ADPD188 light suppression outdoors

Hi,

I purchased the ADPD188 smoke sensor development board with ADPDUCZ microprocessor.

Using the wavetool GUI, I offset the sensor indoors, took the sensor outside and what I noticed was that there were negative spikes particularly in areas with bright light.

Using some mechanical light rejection, I was able to reduce the number of negative spikes to the point whereby it is no longer an issue. 

I also purchased the Mikroe Smoke2 Board, and wrote my own drivers to hook it up with the ESP WROOM via I2C. I followed the default configuration recommended in the datasheet when initialising the sensors.

However, what I've observed is that there are substantial continuous negative readings (not just spikes) when using the WROOM. It appears that the ambient light rejection is significantly poorer.

Do you have any idea why this might be the case? I used the recommended config in the ADPD188bi datasheet.

Based on the performance of the ADPA188+ADPDUCZ dev board, it is clear that the sensor itself has decent ambient light rejection, but using the WROOM with the recommended defaults is not getting me that.

Any help would be much appreciated. 

Cheers,

JM

  • 0
    •  Analog Employees 
    on Jun 28, 2021 6:55 PM

    Hello,

    In the absence of ambient light, and before you perform any offset correction, what are the clean air sensor readings on blue and IR channels? Negative spikes suggest that excess ambient light is causing the analog front end to saturate. Are you using the EVAL-CHAMBER with either of the boards? This chamber, which is designed by ADI, blocks ambient light from reaching the sensor.

    Regards,

    Revant

  • Thanks for the reply mate, and sorry for the late response. The clean air response is approximately 30 on one channel and 600 on the other before applying any offset. I am using the EVAL-CHAMBER for BOTH boards. For the better part, the chamber does do a good job, however when placed outside in sunlight, we begin to see negative spikes on BOTH boards (including the development board). The difference is that on the dev board, the negative spikes do not shut down the entire system, and the system is able to continue reacting to smoke input. With the Mikroe Smoke2 click Board, when a negative value is experienced, the value stays highly negative and does not recover.

    I originally thought it was a software issue as I am using a ESP8285 WIFI module to control the Mikroe Smoke2 click board, but what I found is that using the ESP8285 WIFI module with the same code with the Analog Devices Dev board, I get a stable response with the periodic negative spikes that does not affect overall performance. 

    This leads me to believe that it is a hardware issue which is causing the problem. There is some difference between the Mikroe Smoke2 click board and the Analog Devices Dev board that is causing the problems.
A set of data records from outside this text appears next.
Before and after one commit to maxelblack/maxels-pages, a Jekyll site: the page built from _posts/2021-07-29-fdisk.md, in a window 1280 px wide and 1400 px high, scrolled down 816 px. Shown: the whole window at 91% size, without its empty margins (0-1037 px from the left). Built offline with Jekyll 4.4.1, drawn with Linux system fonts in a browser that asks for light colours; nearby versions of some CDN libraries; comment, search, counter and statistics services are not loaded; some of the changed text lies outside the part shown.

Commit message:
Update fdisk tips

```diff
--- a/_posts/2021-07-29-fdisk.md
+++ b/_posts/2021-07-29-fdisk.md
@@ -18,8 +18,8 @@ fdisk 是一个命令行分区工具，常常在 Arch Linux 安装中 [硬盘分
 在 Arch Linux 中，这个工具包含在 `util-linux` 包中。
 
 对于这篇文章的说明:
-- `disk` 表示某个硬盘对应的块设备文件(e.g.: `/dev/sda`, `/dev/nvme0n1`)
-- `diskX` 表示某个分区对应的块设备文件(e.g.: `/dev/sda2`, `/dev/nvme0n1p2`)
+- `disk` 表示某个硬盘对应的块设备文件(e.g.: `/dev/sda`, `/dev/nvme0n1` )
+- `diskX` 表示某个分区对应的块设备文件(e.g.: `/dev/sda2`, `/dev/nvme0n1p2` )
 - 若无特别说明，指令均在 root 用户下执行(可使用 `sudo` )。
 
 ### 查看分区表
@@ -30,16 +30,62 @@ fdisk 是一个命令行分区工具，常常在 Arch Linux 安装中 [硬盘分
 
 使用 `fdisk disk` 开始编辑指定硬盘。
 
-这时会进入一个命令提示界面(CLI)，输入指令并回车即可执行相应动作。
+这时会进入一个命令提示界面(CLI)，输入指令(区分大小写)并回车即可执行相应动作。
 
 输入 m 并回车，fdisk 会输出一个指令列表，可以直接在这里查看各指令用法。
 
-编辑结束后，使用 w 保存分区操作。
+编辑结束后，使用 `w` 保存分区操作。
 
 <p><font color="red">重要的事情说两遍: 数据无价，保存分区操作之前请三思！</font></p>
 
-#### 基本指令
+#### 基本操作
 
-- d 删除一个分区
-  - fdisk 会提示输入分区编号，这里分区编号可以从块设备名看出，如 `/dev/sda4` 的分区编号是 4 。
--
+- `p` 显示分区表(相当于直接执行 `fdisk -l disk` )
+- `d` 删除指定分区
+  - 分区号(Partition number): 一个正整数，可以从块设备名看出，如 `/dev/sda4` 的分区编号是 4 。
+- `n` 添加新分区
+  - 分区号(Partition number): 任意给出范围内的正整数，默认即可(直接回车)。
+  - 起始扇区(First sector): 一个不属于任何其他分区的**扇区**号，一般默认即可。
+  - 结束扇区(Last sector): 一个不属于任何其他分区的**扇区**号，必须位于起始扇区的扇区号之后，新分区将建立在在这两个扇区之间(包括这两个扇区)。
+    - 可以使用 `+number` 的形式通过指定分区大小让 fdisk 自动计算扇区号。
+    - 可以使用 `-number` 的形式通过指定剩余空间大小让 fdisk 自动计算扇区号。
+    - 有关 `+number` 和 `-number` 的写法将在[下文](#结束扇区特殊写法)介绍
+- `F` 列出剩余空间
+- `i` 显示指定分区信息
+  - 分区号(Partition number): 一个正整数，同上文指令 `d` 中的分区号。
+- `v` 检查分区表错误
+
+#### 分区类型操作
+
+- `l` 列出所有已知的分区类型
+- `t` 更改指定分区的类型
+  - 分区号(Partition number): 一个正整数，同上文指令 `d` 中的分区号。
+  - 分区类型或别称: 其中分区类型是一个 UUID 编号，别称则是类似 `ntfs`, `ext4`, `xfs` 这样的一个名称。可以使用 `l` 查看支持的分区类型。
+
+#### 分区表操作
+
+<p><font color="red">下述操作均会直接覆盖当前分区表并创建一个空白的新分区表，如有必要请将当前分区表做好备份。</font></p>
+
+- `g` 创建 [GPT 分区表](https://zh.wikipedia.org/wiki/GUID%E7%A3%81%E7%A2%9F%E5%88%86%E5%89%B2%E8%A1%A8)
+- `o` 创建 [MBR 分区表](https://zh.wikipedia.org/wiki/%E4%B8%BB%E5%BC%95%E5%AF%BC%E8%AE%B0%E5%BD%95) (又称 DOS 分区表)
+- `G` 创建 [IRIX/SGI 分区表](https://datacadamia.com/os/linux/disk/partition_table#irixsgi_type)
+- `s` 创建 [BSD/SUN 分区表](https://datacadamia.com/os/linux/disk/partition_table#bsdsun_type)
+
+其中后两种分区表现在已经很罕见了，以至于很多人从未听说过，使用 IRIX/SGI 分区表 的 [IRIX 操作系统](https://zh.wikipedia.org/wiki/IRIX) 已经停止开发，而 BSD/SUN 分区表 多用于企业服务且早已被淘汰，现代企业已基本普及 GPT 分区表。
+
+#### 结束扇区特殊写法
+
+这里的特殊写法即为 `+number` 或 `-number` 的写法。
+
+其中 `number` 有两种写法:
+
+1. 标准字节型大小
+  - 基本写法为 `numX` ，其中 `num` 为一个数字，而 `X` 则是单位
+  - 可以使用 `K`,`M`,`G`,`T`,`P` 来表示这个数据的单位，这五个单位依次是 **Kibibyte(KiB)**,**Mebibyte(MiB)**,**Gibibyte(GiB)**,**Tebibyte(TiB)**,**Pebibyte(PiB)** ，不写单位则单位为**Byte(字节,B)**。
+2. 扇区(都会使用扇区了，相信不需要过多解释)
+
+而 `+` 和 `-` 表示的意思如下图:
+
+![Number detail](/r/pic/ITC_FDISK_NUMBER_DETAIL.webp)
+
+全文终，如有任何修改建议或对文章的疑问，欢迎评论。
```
I am not sure what the issue is, but some of the key differences I notice between the two boards are:

    - The AD dev board has a i2c EEPROM and an accelerometer

    - Some of the resistor/capacitor values are different

    - There are logic level converters on the Mikroe Smoke2 click board

    - The Mikroe Smoke2 click board uses ADPD188BI-ACE7RZ chip, but I'm not sure what the AD dev board uses.

    Could any of these hardware factors affect the performance?

    Thanks,

    JM

      

  • 0
    •  Analog Employees 
    on Aug 6, 2021 4:00 PM in reply to dkRok

    Hello,

    Is the device config that you are using the same as what is listed on the ADPD188BI datasheet page 42? If so, then the clean air value of 30 is too low. Do you see the negative spikes only in the presence of ambient light? It seems that the EVAL-CHAMBER isn't able to keep out the ambient light perfectly. 

    How big are the negative spikes and how frequently do they occur? Can you perform an ambient light experiment indoors by shining an LED whose intensity and modulation frequency that you can control? We typically use a green or white LED and control it with a function generator or a DC source meter. It's important to cover the test setup to keep any other light sources from interfering in the experiment. Please start with really small light intensity and slowly increase it until the sensor response changes.

    It is also possible that the ambient when doing this experiment light is affecting some other IC on the microcontroller boards. Can you cover everything other than the ADPD188BI sensor and chamber with black tape before taking the setup outside? 

    Regards,

    Revant